§ **ACTIVITY**
Number of lines with "documentation" in the listing: report it, and nothing else.

[Opening AVAILABLE DATA section]

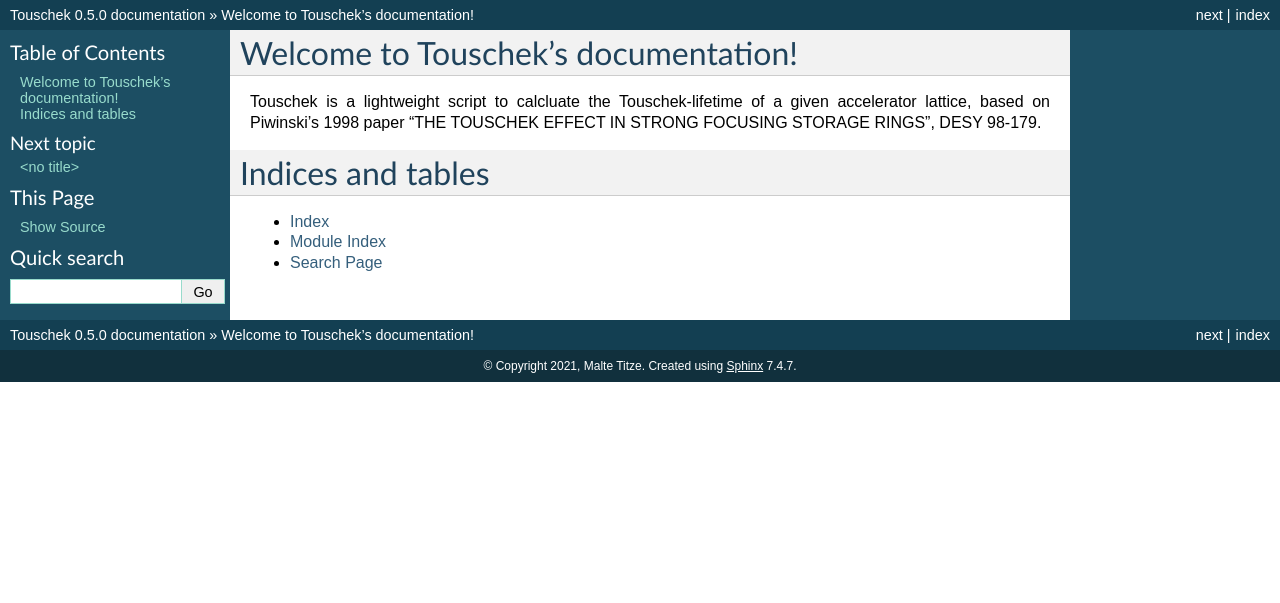
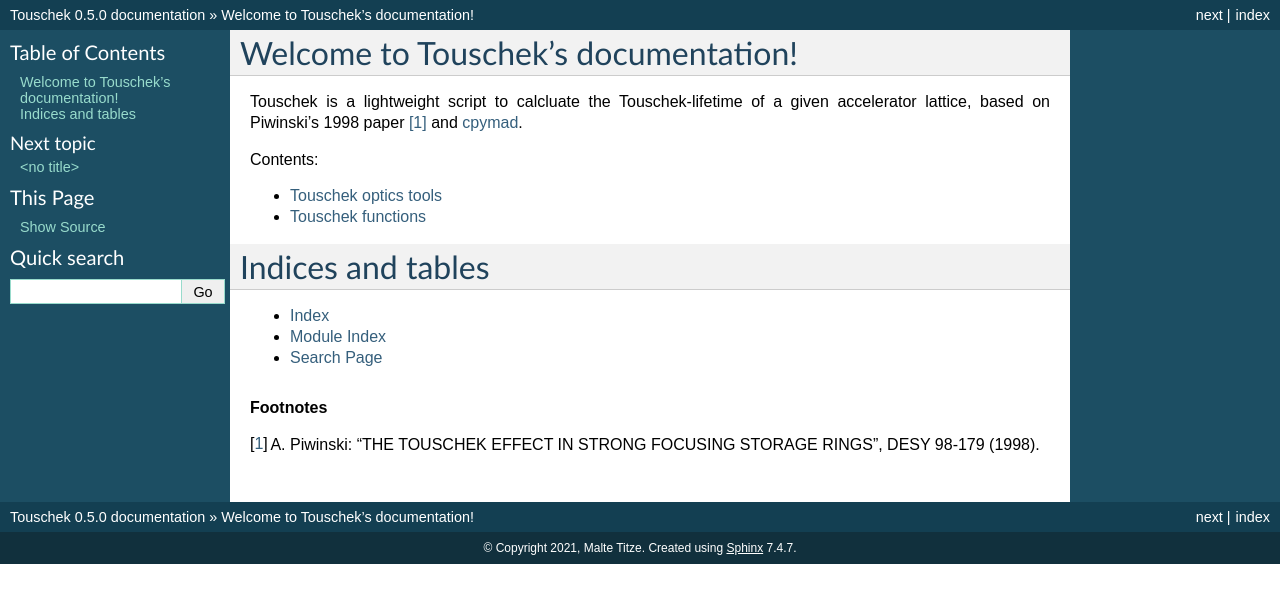
Before and after one commit to mtitze/touschek, a Sphinx documentation site: the page built from docs/source/index.rst, in a window 1280 px wide. Shown: the top 603 px of the page. Built offline with Sphinx 7.4.7, drawn with Linux system fonts in a browser that asks for light colours.

```diff
--- a/docs/source/conf.py
+++ b/docs/source/conf.py
@@ -3,12 +3,6 @@
 # This file only contains a selection of the most common options. For a full
 # list see the documentation:
 # https://www.sphinx-doc.org/en/master/usage/configuration.html
-
-# Added by me:
-# see also instructions in
-# https://github.com/iamishalkin/cyrtd
-# and
-# https://docs.readthedocs.io/en/stable/intro/getting-started-with-sphinx.html
 
 # -- Path setup --------------------------------------------------------------
 
@@ -40,13 +34,13 @@ release = __version__
 extensions = [
     'sphinx.ext.autodoc',
     'sphinx.ext.napoleon',
+    'sphinx.ext.coverage',
     'sphinx.ext.intersphinx',
     'myst_parser'
 ]
 
 # point to main .rst file
 master_doc = 'index'
-
 
 # Add any paths that contain templates here, relative to this directory.
 templates_path = ['_templates']
--- a/docs/source/index.rst
+++ b/docs/source/index.rst
@@ -1,14 +1,8 @@
-.. Touschek documentation master file, created by
-   sphinx-quickstart on Mon Jul 26 12:43:27 2021.
-   You can adapt this file completely to your liking, but it should at least
-   contain the root `toctree` directive.
-
 Welcome to Touschek's documentation!
 ====================================
 
 Touschek is a lightweight script to calcluate the Touschek-lifetime of a given
-accelerator lattice, based on Piwinski's 1998 paper "THE TOUSCHEK EFFECT
-IN STRONG FOCUSING STORAGE RINGS", DESY 98-179.
+accelerator lattice, based on Piwinski's 1998 paper [1]_ and `cpymad <https://github.com/hibtc/cpymad>`_.
 
 .. toctree::
    :maxdepth: 2
@@ -16,6 +10,8 @@ IN STRONG FOCUSING STORAGE RINGS", DESY 98-179.
 
    README.md
 
+   optics_tools.rst
+   touschek.rst
 
 
 Indices and tables
@@ -24,3 +20,7 @@ Indices and tables
 * :ref:`genindex`
 * :ref:`modindex`
 * :ref:`search`
+
+.. rubric:: Footnotes
+
+.. [1] A. Piwinski: "THE TOUSCHEK EFFECT IN STRONG FOCUSING STORAGE RINGS", DESY 98-179 (1998).
--- /dev/null
+++ b/docs/source/optics_tools.rst
@@ -0,0 +1,5 @@
+Touschek optics tools
+=====================
+
+.. automodule:: touschek.optics_tools
+    :members:
--- /dev/null
+++ b/docs/source/touschek.rst
@@ -0,0 +1,5 @@
+Touschek functions
+==================
+
+.. automodule:: touschek.touschek
+    :members:
```
Also changed, not shown: README.md (+1 -1 lines), 1 other file.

[Closing AVAILABLE DATA section]

§ **EXERCISE RESULT**
4